Nate will be speaking at Connected Insight Summit, the annual conference presented by Activate Networks, taking place October 8-9, 2013, in Cambridge, MA (use discount code: HARLOW50 for 50% off registration).
Have a listen to our entire conversation, and see the transcript below.
We're inching closer to promulgation of final regulations that will
likely make all lab test results more easily accessible to patients, by
making them subject to the HIPAA rules ensuring patient access.
(Currently, lab test results and psychiatric notes are the two lone
categories of patient data not subject to HIPAA; however "in-house" labs
drawn at a health care facility or medical practice are already
accessible to patients under HIPAA.) This change is significant in no
small part because there was no change in the law that prompted the
change in regulation -- the only thing that changed was the rising voice
of patients insisting on access ... and a more receptive set of ears in
Washington. The proposed change in the regulation was first published
two years ago. As I wrote then in a post on lab test results and proposed changes to the HIPAA rules:
carveout of lab results from patient-accessible records has long been a
thorn in the side of the e-patient. This month, the federales
announced that they would step forward as Androcles to the e-patient
lion (to jumble a reference or two), and pull out the thorn, by proposing
to amend both the CLIA regs and the HIPAA regs. The HIPAA regs include
the exception described above: all records must be made accessible upon
request except labs and a couple others. The lab results exception
will be deleted from the HIPAA regs if the change is finalized. The
CLIA regs prohibit lab delivery of results directly to patients. The
proposed amendment says that the labs “may” release the results directly
to patients. The net effect is that patients will have the right to
request the results, and since labs will be permitted to release them,
they will have to do so.
Your faithful HealthBlawger will be out and about at a number of conferences and events over the next month or so, mostly in Boston, speaking, moderating and just hanging out ("on air" and in real life).

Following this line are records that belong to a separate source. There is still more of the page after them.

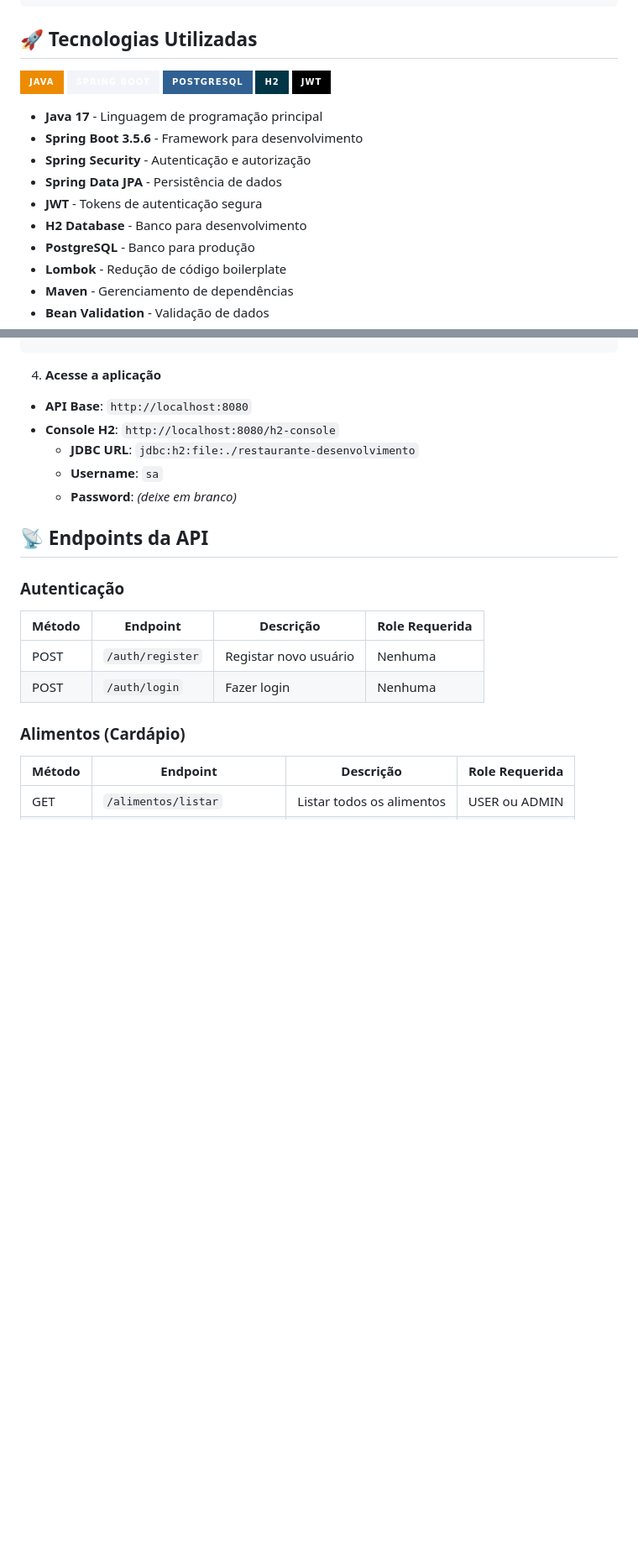
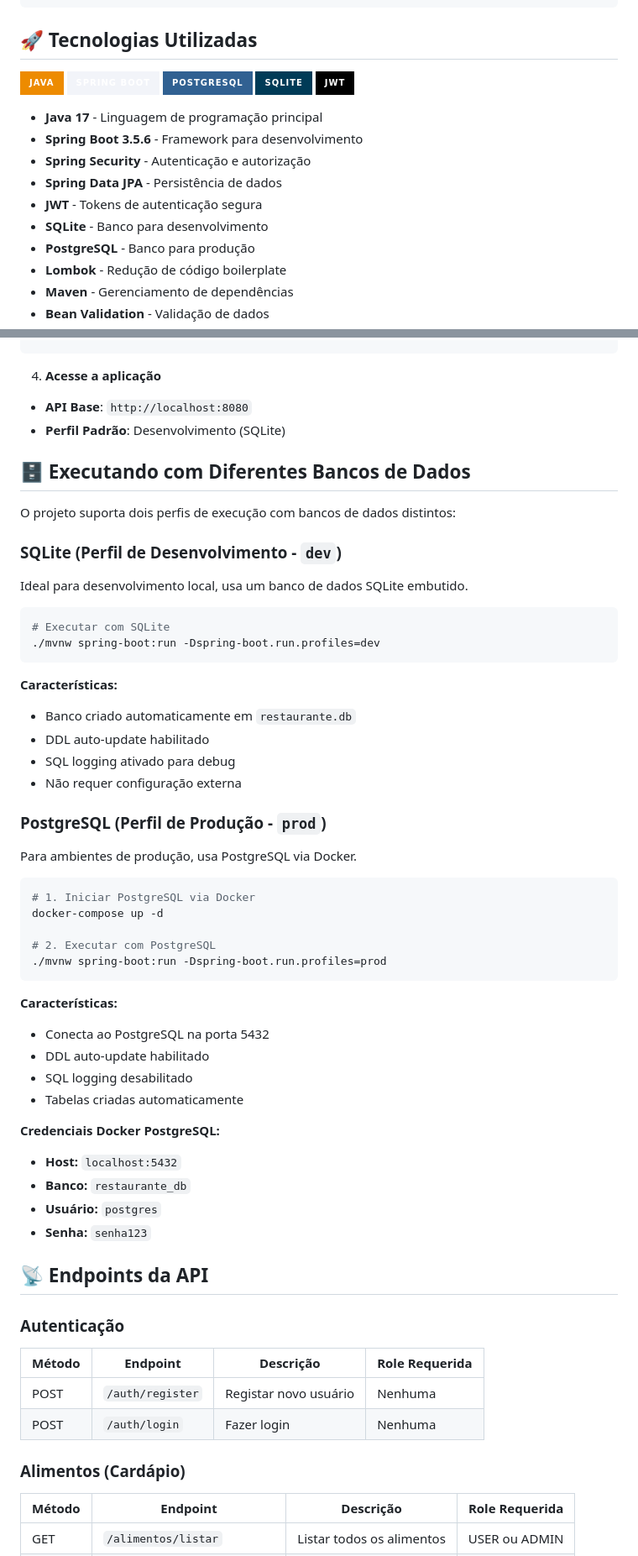
Before and after one commit to rlevidev/restaurante-backend, a Markdown page: README.md, 2 parts joined by grey strips. Shown at 84% size. GitHub-like rendering; badges without logos; blank space fills up the shorter version.

````diff
--- a/README.md
+++ b/README.md
@@ -46,7 +46,7 @@ src/
 ![Static Badge](https://img.shields.io/badge/Java-ED8B00?style=for-the-badge&logo=openjdk&logoColor=white)
 ![Static Badge](https://img.shields.io/badge/Spring_Boot-F2F4F9?style=for-the-badge&logo=spring-boot)
 ![Static Badge](https://img.shields.io/badge/PostgreSQL-316192?style=for-the-badge&logo=postgresql&logoColor=white)
-![Static Badge](https://img.shields.io/badge/H2-003545?style=for-the-badge&logo=h2&logoColor=white)
+![Static Badge](https://img.shields.io/badge/SQLite-003B57?style=for-the-badge&logo=sqlite&logoColor=white)
 ![Static Badge](https://img.shields.io/badge/JWT-000000?style=for-the-badge&logo=json-web-tokens&logoColor=white)
 
 - **Java 17** - Linguagem de programação principal
@@ -54,7 +54,7 @@ src/
 - **Spring Security** - Autenticação e autorização
 - **Spring Data JPA** - Persistência de dados
 - **JWT** - Tokens de autenticação segura
-- **H2 Database** - Banco para desenvolvimento
+- **SQLite** - Banco para desenvolvimento
 - **PostgreSQL** - Banco para produção
 - **Lombok** - Redução de código boilerplate
 - **Maven** - Gerenciamento de dependências
@@ -126,10 +126,50 @@ cd restaurante-backend
 4. **Acesse a aplicação**
 
 - **API Base**: `http://localhost:8080`
-- **Console H2**: `http://localhost:8080/h2-console`
-  - **JDBC URL**: `jdbc:h2:file:./restaurante-desenvolvimento`
-  - **Username**: `sa`
-  - **Password**: _(deixe em branco)_
+- **Perfil Padrão**: Desenvolvimento (SQLite)
+
+## 🗄️ Executando com Diferentes Bancos de Dados
+
+O projeto suporta dois perfis de execução com bancos de dados distintos:
+
+### SQLite (Perfil de Desenvolvimento - `dev`)
+
+Ideal para desenvolvimento local, usa um banco de dados SQLite embutido.
+
+```bash
+# Executar com SQLite
+./mvnw spring-boot:run -Dspring-boot.run.profiles=dev
+```
+
+**Características:**
+- Banco criado automaticamente em `restaurante.db`
+- DDL auto-update habilitado
+- SQL logging ativado para debug
+- Não requer configuração externa
+
+### PostgreSQL (Perfil de Produção - `prod`)
+
+Para ambientes de produção, usa PostgreSQL via Docker.
+
+```bash
+# 1. Iniciar PostgreSQL via Docker
+docker-compose up -d
+
+# 2. Executar com PostgreSQL
+./mvnw spring-boot:run -Dspring-boot.run.profiles=prod
+```
+
+**Características:**
+- Conecta ao PostgreSQL na porta 5432
+- DDL auto-update habilitado
+- SQL logging desabilitado
+- Tabelas criadas automaticamente
+
+**Credenciais Docker PostgreSQL:**
+- **Host:** `localhost:5432`
+- **Banco:** `restaurante_db`
+- **Usuário:** `postgres`
+- **Senha:** `senha123`
 
 ## 📡 Endpoints da API
 
````
Also changed, not shown: other parts of README.md (+0 -17 lines), README-en.md (+46 -24 lines).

I hope to see you at one or more of these. See descriptions below for links to registration and in some cases, discount codes.
With H-Hour (the HIPAA Omnibus Rule compliance date) just a week away, the federales have come through, delivering a useful compliance tool with the HIPAA Notice of Privacy Practices requirements -- a set of model forms released during the Consumer Health IT Summit. At first blush, the forms seem extremely user-friendly, and they are certainly briefer, and are written in a tongue that bears a closer resemblance to English, than the NPPs with which most of us have had to labor. Kudos to the agencies for undertaking the effort to draft and field-test these forms.
While the field-testers' favored format, we are told, is the booklet, I much prefer the layered online form. The first page has a high-level summary of the HIPAA privacy and security rules as they pertain to patients, and details are set forth on the pages that follow.
I was disappointed, however, with one of the examples given in the model NPP:
"Serve a paper and sue me ...." Is this really the only way to get HHS to agree to promulgate long-promised guidance for medication adherence contractors and others that face "restrictions on remunerated refill reminders and other communications." under the HIPAA Omnibus Rule?
Apparently it is.
The final rule was promulgated eight months in advance of the compliance date coming up on September 23, yet Adheris (great name, eh?) found it necessary to seek an injunction earlier this month barring HHS/OCR from enforcing the Omnibus Rule insofar as it would infringe on the company's constitutionally-protected right of free (commercial) speech.